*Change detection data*
=== Section Start ===
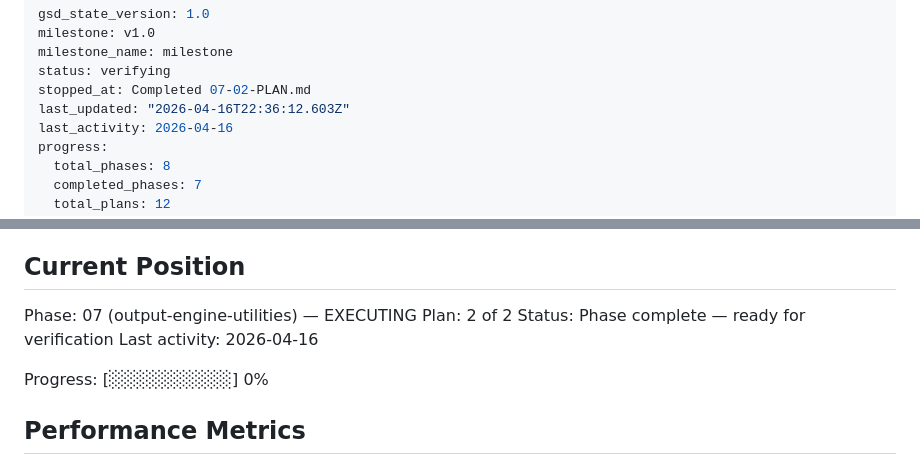
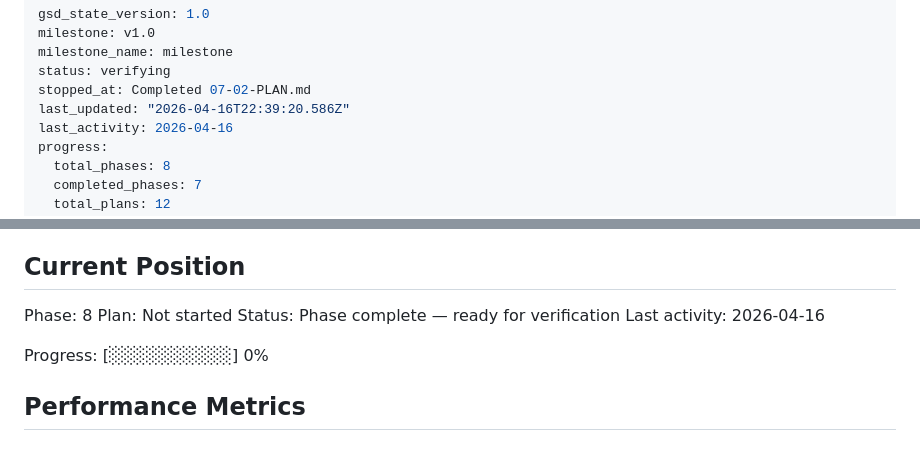
Before and after one commit to stefanriegel/uddi-permission-helper, a Markdown page: .planning/STATE.md, 2 parts joined by grey strips. Drawn GitHub-style.

Commit message:
docs(phase-7): complete phase execution

```diff
--- a/.planning/STATE.md
+++ b/.planning/STATE.md
@@ -4,7 +4,7 @@ milestone: v1.0
 milestone_name: milestone
 status: verifying
 stopped_at: Completed 07-02-PLAN.md
-last_updated: "2026-04-16T22:36:12.603Z"
+last_updated: "2026-04-16T22:39:20.586Z"
 last_activity: 2026-04-16
 progress:
   total_phases: 8
@@ -25,8 +25,8 @@ See: .planning/PROJECT.md (updated 2026-04-16)
 
 ## Current Position
 
-Phase: 07 (output-engine-utilities) — EXECUTING
-Plan: 2 of 2
+Phase: 8
+Plan: Not started
 Status: Phase complete — ready for verification
 Last activity: 2026-04-16
 
```
Also changed, not shown: 1 other file.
=== Section End ===
*Work request*
Omitting the pictures, repeat all entries exactly.

*Answer for the task*
Before and after one commit to stefanriegel/uddi-permission-helper, a Markdown page: .planning/STATE.md, 2 parts joined by grey strips. Drawn GitHub-style.

Commit message:
docs(phase-7): complete phase execution

```diff
--- a/.planning/STATE.md
+++ b/.planning/STATE.md
@@ -4,7 +4,7 @@ milestone: v1.0
 milestone_name: milestone
 status: verifying
 stopped_at: Completed 07-02-PLAN.md
-last_updated: "2026-04-16T22:36:12.603Z"
+last_updated: "2026-04-16T22:39:20.586Z"
 last_activity: 2026-04-16
 progress:
   total_phases: 8
@@ -25,8 +25,8 @@ See: .planning/PROJECT.md (updated 2026-04-16)
 
 ## Current Position
 
-Phase: 07 (output-engine-utilities) — EXECUTING
-Plan: 2 of 2
+Phase: 8
+Plan: Not started
 Status: Phase complete — ready for verification
 Last activity: 2026-04-16
 
```
Also changed, not shown: 1 other file.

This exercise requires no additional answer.